*WHAT THE TASK ASKS*.
Across the data below, count every line where the string "className" appears. Answer with the number alone.

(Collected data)
————————

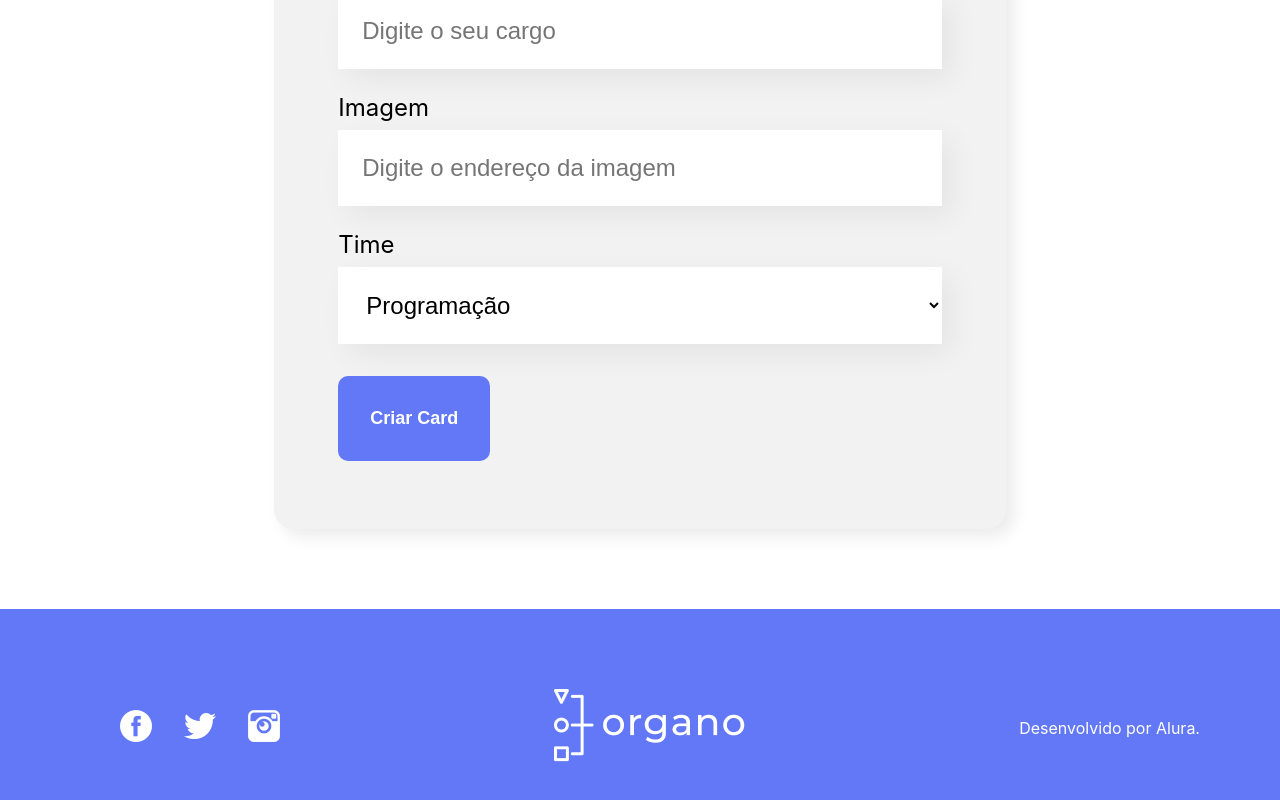
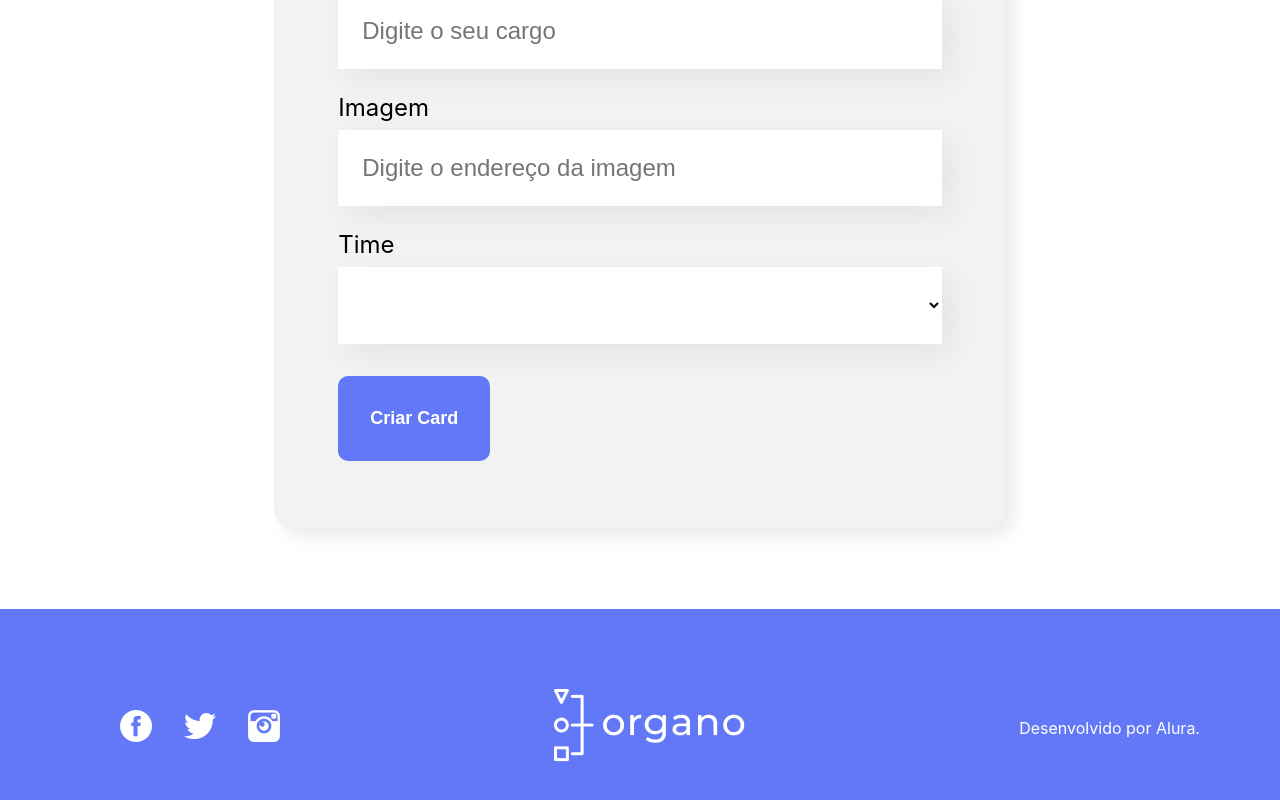
Before and after one commit to AndreCoutinhom/organo, a React (Create React App) app: page / in a window 1280 px wide. Shown: the part 868-1668 px from the top of the page. Built offline with nearby package versions, Linux system fonts and the light colour scheme.

Commit message:
Site finalizado

```diff
--- a/src/App.js
+++ b/src/App.js
@@ -53,7 +53,6 @@
   const [colaboradores, setColaboradores] = useState([])
 
   const aoNovoColaboradorAdicionado = (colaborador) => {
-    console.log(colaborador)
     setColaboradores([...colaboradores, colaborador])
   }
 
--- a/src/components/Colaborador/index.js
+++ b/src/components/Colaborador/index.js
@@ -1,8 +1,8 @@
 import './Colaborador.css'
 
-const Colaborador = ({ nome, imagem, cargo }) => {
+const Colaborador = ({ nome, imagem, cargo, corDeFundo }) => {
     return (<div className='colaborador'>
-        <div className='cabecalho'>
+        <div className='cabecalho' style={{ backgroundColor: corDeFundo }}>
             <img src={imagem} alt={nome} />
         </div>
         <div className='rodape'>
--- a/src/components/ListaSuspensa/index.js
+++ b/src/components/ListaSuspensa/index.js
@@ -4,7 +4,8 @@
     return (
         <div className="lista-suspensa">
             <label>{props.label}</label>
-            <select onChange={evento => props.aoAlterado(evento.target.value)} required={props.required} value={props.value}>
+            <select onChange={evento => props.aoAlterado(evento.target.value)} required={props.required} value={props.valor}>
+                <option value=""></option>
                     {props.itens.map(item => <option key={item}>{item}</option>)}
             </select>
         </div>
--- a/src/components/Time/index.js
+++ b/src/components/Time/index.js
@@ -9,6 +9,8 @@
             <h3 style={{ borderColor: props.corPrimaria }}>{props.nome}</h3>
             <div className='colaboradores'>
                 {props.colaboradores.map( colaborador => <Colaborador
+            corDeFundo={props.corPrimaria}
+            key={colaborador.nome}
             nome={colaborador.nome}
             cargo={colaborador.cargo}
             imagem={colaborador.imagem} />)}
```
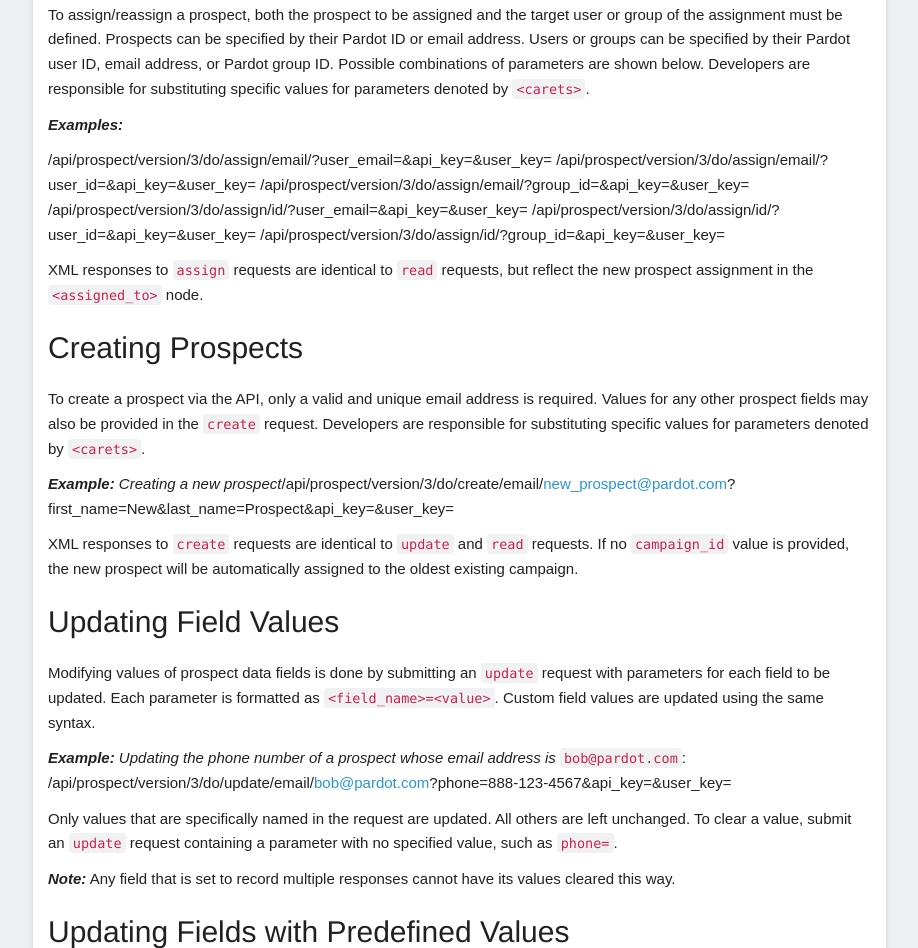
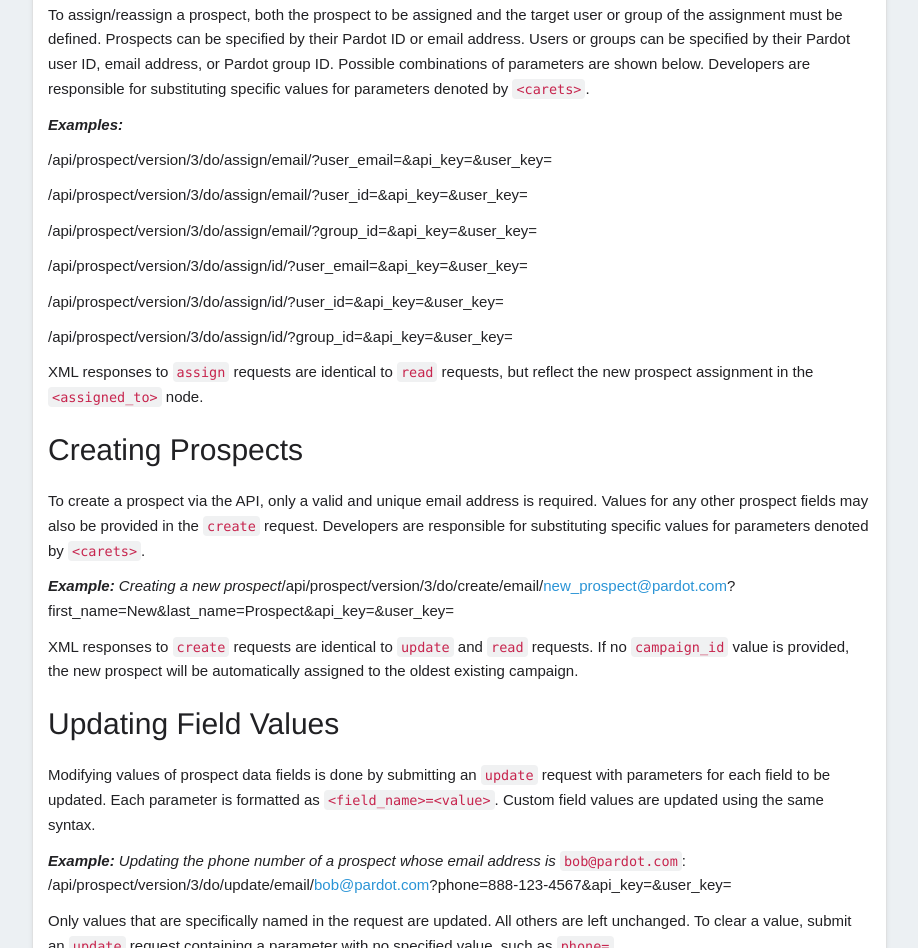
Before and after one commit to jusroberts/api-docs, a plain HTML site: page kb/api-version-3/prospects/index.html in a window 1280 px wide. Shown: the part 10742-11690 px from the top of the page, without its empty margins (323-1241 px from the left). Drawn offline with nearby package versions, Linux system fonts and the light colour scheme; a web font is replaced by a local one.

Commit message:
Update documentation

```diff
--- a/kb/api-version-3/prospects/index.html
+++ b/kb/api-version-3/prospects/index.html
@@ -759,12 +759,12 @@
 <h2 id="assigning-and-reassigning-prospects"><a href="#assigning-and-reassigning-prospects-"></a>Assigning and Reassigning Prospects</h2>
 <p>To assign/reassign a prospect, both the prospect to be assigned and the target user or group of the assignment must be defined. Prospects can be specified by their Pardot ID or email address. Users or groups can be specified by their Pardot user ID, email address, or Pardot group ID. Possible combinations of parameters are shown below. Developers are responsible for substituting specific values for parameters denoted by <code>&lt;carets&gt;</code>.</p>
 <p><strong><em>Examples:</em></strong></p>
-<p>/api/prospect/version/3/do/assign/email/?user_email=&amp;api_key=&amp;user_key=
-/api/prospect/version/3/do/assign/email/?user_id=&amp;api_key=&amp;user_key=
-/api/prospect/version/3/do/assign/email/?group_id=&amp;api_key=&amp;user_key=
-/api/prospect/version/3/do/assign/id/?user_email=&amp;api_key=&amp;user_key=
-/api/prospect/version/3/do/assign/id/?user_id=&amp;api_key=&amp;user_key=
-/api/prospect/version/3/do/assign/id/?group_id=&amp;api_key=&amp;user_key=</p>
+<p>/api/prospect/version/3/do/assign/email/?user_email=&amp;api_key=&amp;user_key=</p>
+<p>/api/prospect/version/3/do/assign/email/?user_id=&amp;api_key=&amp;user_key=</p>
+<p>/api/prospect/version/3/do/assign/email/?group_id=&amp;api_key=&amp;user_key=</p>
+<p>/api/prospect/version/3/do/assign/id/?user_email=&amp;api_key=&amp;user_key=</p>
+<p>/api/prospect/version/3/do/assign/id/?user_id=&amp;api_key=&amp;user_key=</p>
+<p>/api/prospect/version/3/do/assign/id/?group_id=&amp;api_key=&amp;user_key=</p>
 <p>XML responses to <code>assign</code> requests are identical to <code>read</code> requests, but reflect the new prospect assignment in the <code>&lt;assigned_to&gt;</code> node.</p>
 <p><a name="14833-creating-prospects" id="creating-prospects"></a></p>
 <h2 id="creating-prospects"><a href="#creating-prospects-"></a>Creating Prospects</h2>
```
Also changed, not shown: index.html (+1 -1 lines), kb/api-version-3/visitor-activities/index.html (+1 -1 lines).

————————

*SOLUTION TO THIS TASK*.
6